> **TASK ITEM**
If an entry contains a picture, leave the picture out and reproduce everything else in the records below exactly.

> **DATA IN THIS EXERCISE**
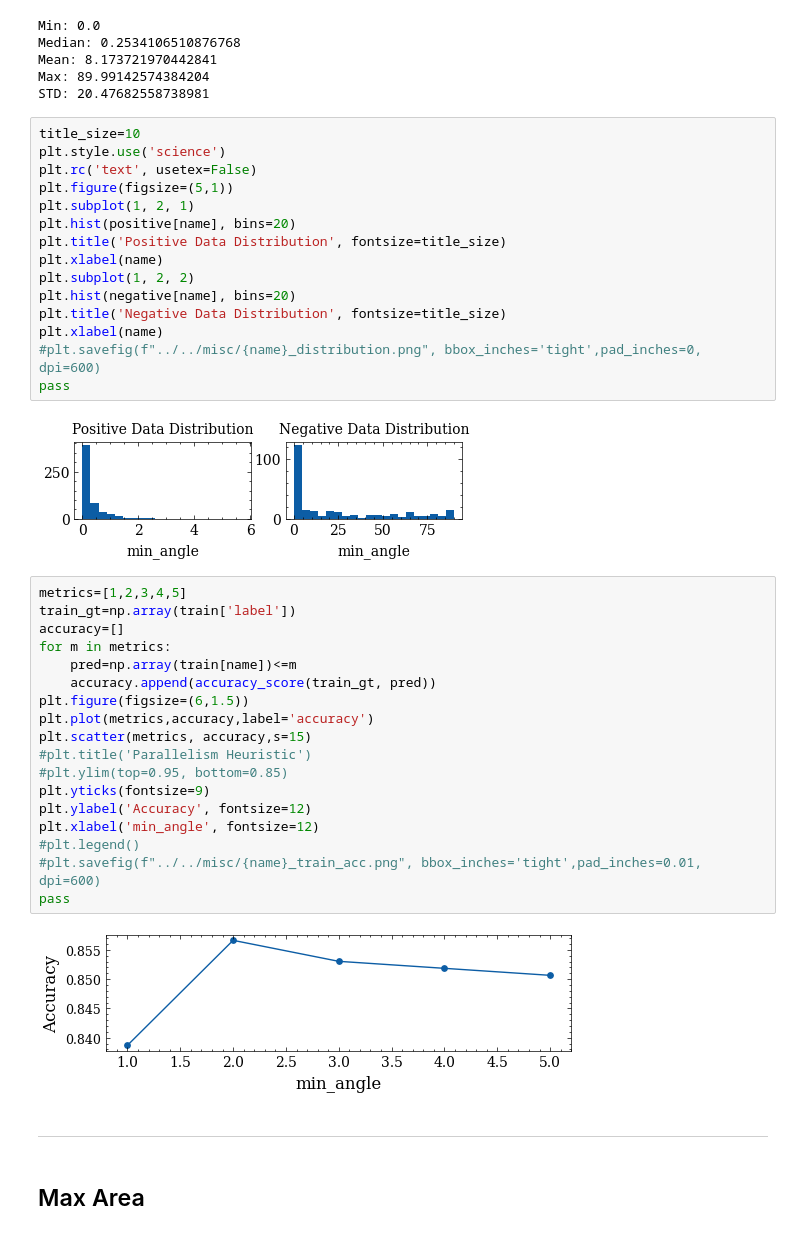
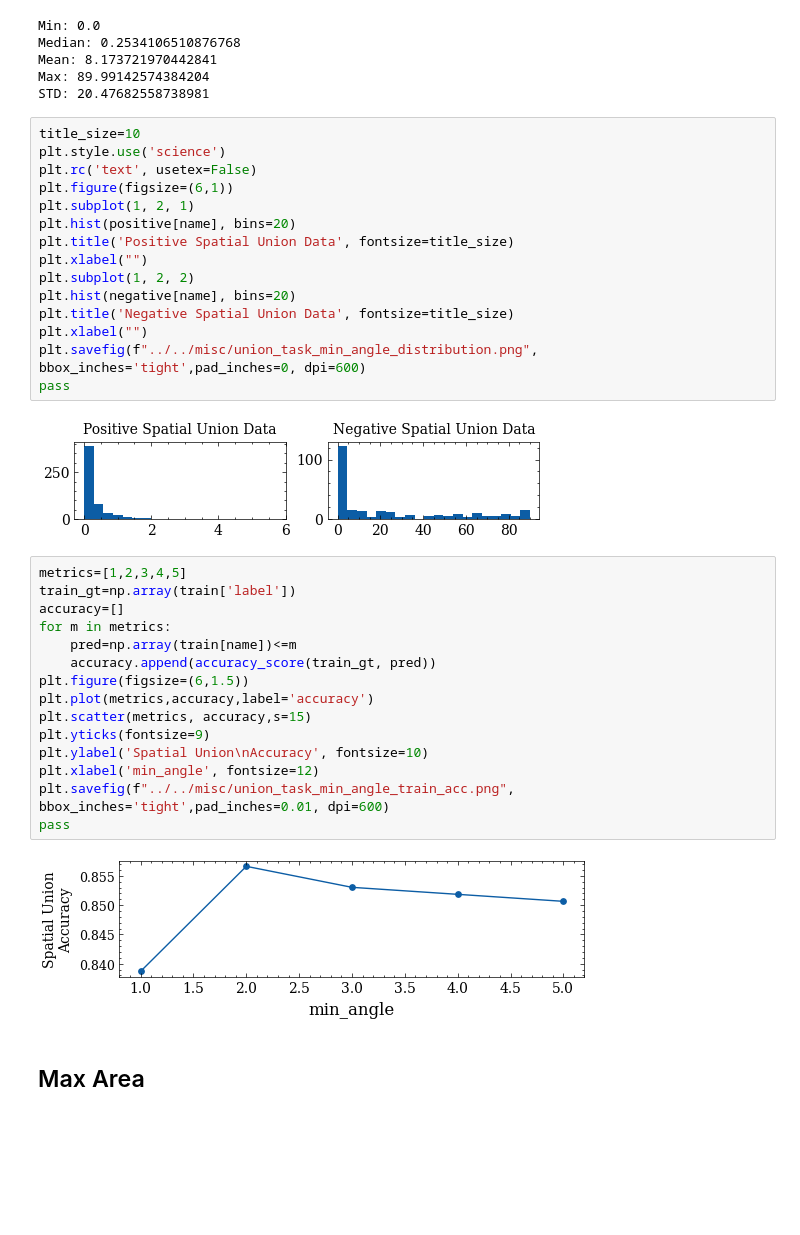
Before and after one commit to BeanHam/2024-spatial-data-integration, a Jupyter notebook: union_task/inference_results/heuristics.ipynb, the cells around one changed output. Drawn from its saved outputs; the diff is of its cells as text; blank space fills up the shorter version.

Commit message:
updated lots of visualizations; added cross-task generalization code

```diff
--- a/union_task/inference_results/heuristics.ipynb
+++ b/union_task/inference_results/heuristics.ipynb
@@ -32,20 +32,20 @@ STD: 20.47682558738981
 # %%
 title_size=10
 plt.style.use('science')
 plt.rc('text', usetex=False)
-plt.figure(figsize=(5,1))
+plt.figure(figsize=(6,1))
 plt.subplot(1, 2, 1)
 plt.hist(positive[name], bins=20)
-plt.title('Positive Data Distribution', fontsize=title_size)
-plt.xlabel(name)
+plt.title('Positive Spatial Union Data', fontsize=title_size)
+plt.xlabel("")
 plt.subplot(1, 2, 2)
 plt.hist(negative[name], bins=20)
-plt.title('Negative Data Distribution', fontsize=title_size)
-plt.xlabel(name)
-#plt.savefig(f"../../misc/{name}_distribution.png", bbox_inches='tight',pad_inches=0, dpi=600)
+plt.title('Negative Spatial Union Data', fontsize=title_size)
+plt.xlabel("")
+plt.savefig(f"../../misc/union_task_min_angle_distribution.png", bbox_inches='tight',pad_inches=0, dpi=600)
 pass
 # %% [output]
-[figure, old version]
+[figure, new version]
 # %%
 metrics=[1,2,3,4,5]
 train_gt=np.array(train['label'])
@@ -56,18 +56,13 @@ for m in metrics:
 plt.figure(figsize=(6,1.5))
 plt.plot(metrics,accuracy,label='accuracy')
 plt.scatter(metrics, accuracy,s=15)
-#plt.title('Parallelism Heuristic')
-#plt.ylim(top=0.95, bottom=0.85)
 plt.yticks(fontsize=9)
-plt.ylabel('Accuracy', fontsize=12)
+plt.ylabel('Spatial Union\nAccuracy', fontsize=10)
 plt.xlabel('min_angle', fontsize=12)
-#plt.legend()
-#plt.savefig(f"../../misc/{name}_train_acc.png", bbox_inches='tight',pad_inches=0.01, dpi=600)
+plt.savefig(f"../../misc/union_task_min_angle_train_acc.png", bbox_inches='tight',pad_inches=0.01, dpi=600)
 pass
 # %% [output]
-[figure, old version]
+[figure, new version]
-# %% [markdown]
----
 # %% [markdown]
 ## Max Area
 # %%
```
Also changed, not shown: parts of 2 cells of this notebook, 49 other files.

> **RESPONSE**
Before and after one commit to BeanHam/2024-spatial-data-integration, a Jupyter notebook: union_task/inference_results/heuristics.ipynb, the cells around one changed output. Drawn from its saved outputs; the diff is of its cells as text; blank space fills up the shorter version.

Commit message:
updated lots of visualizations; added cross-task generalization code

```diff
--- a/union_task/inference_results/heuristics.ipynb
+++ b/union_task/inference_results/heuristics.ipynb
@@ -32,20 +32,20 @@ STD: 20.47682558738981
 # %%
 title_size=10
 plt.style.use('science')
 plt.rc('text', usetex=False)
-plt.figure(figsize=(5,1))
+plt.figure(figsize=(6,1))
 plt.subplot(1, 2, 1)
 plt.hist(positive[name], bins=20)
-plt.title('Positive Data Distribution', fontsize=title_size)
-plt.xlabel(name)
+plt.title('Positive Spatial Union Data', fontsize=title_size)
+plt.xlabel("")
 plt.subplot(1, 2, 2)
 plt.hist(negative[name], bins=20)
-plt.title('Negative Data Distribution', fontsize=title_size)
-plt.xlabel(name)
-#plt.savefig(f"../../misc/{name}_distribution.png", bbox_inches='tight',pad_inches=0, dpi=600)
+plt.title('Negative Spatial Union Data', fontsize=title_size)
+plt.xlabel("")
+plt.savefig(f"../../misc/union_task_min_angle_distribution.png", bbox_inches='tight',pad_inches=0, dpi=600)
 pass
 # %% [output]
-[figure, old version]
+[figure, new version]
 # %%
 metrics=[1,2,3,4,5]
 train_gt=np.array(train['label'])
@@ -56,18 +56,13 @@ for m in metrics:
 plt.figure(figsize=(6,1.5))
 plt.plot(metrics,accuracy,label='accuracy')
 plt.scatter(metrics, accuracy,s=15)
-#plt.title('Parallelism Heuristic')
-#plt.ylim(top=0.95, bottom=0.85)
 plt.yticks(fontsize=9)
-plt.ylabel('Accuracy', fontsize=12)
+plt.ylabel('Spatial Union\nAccuracy', fontsize=10)
 plt.xlabel('min_angle', fontsize=12)
-#plt.legend()
-#plt.savefig(f"../../misc/{name}_train_acc.png", bbox_inches='tight',pad_inches=0.01, dpi=600)
+plt.savefig(f"../../misc/union_task_min_angle_train_acc.png", bbox_inches='tight',pad_inches=0.01, dpi=600)
 pass
 # %% [output]
-[figure, old version]
+[figure, new version]
-# %% [markdown]
----
 # %% [markdown]
 ## Max Area
 # %%
```
Also changed, not shown: parts of 2 cells of this notebook, 49 other files.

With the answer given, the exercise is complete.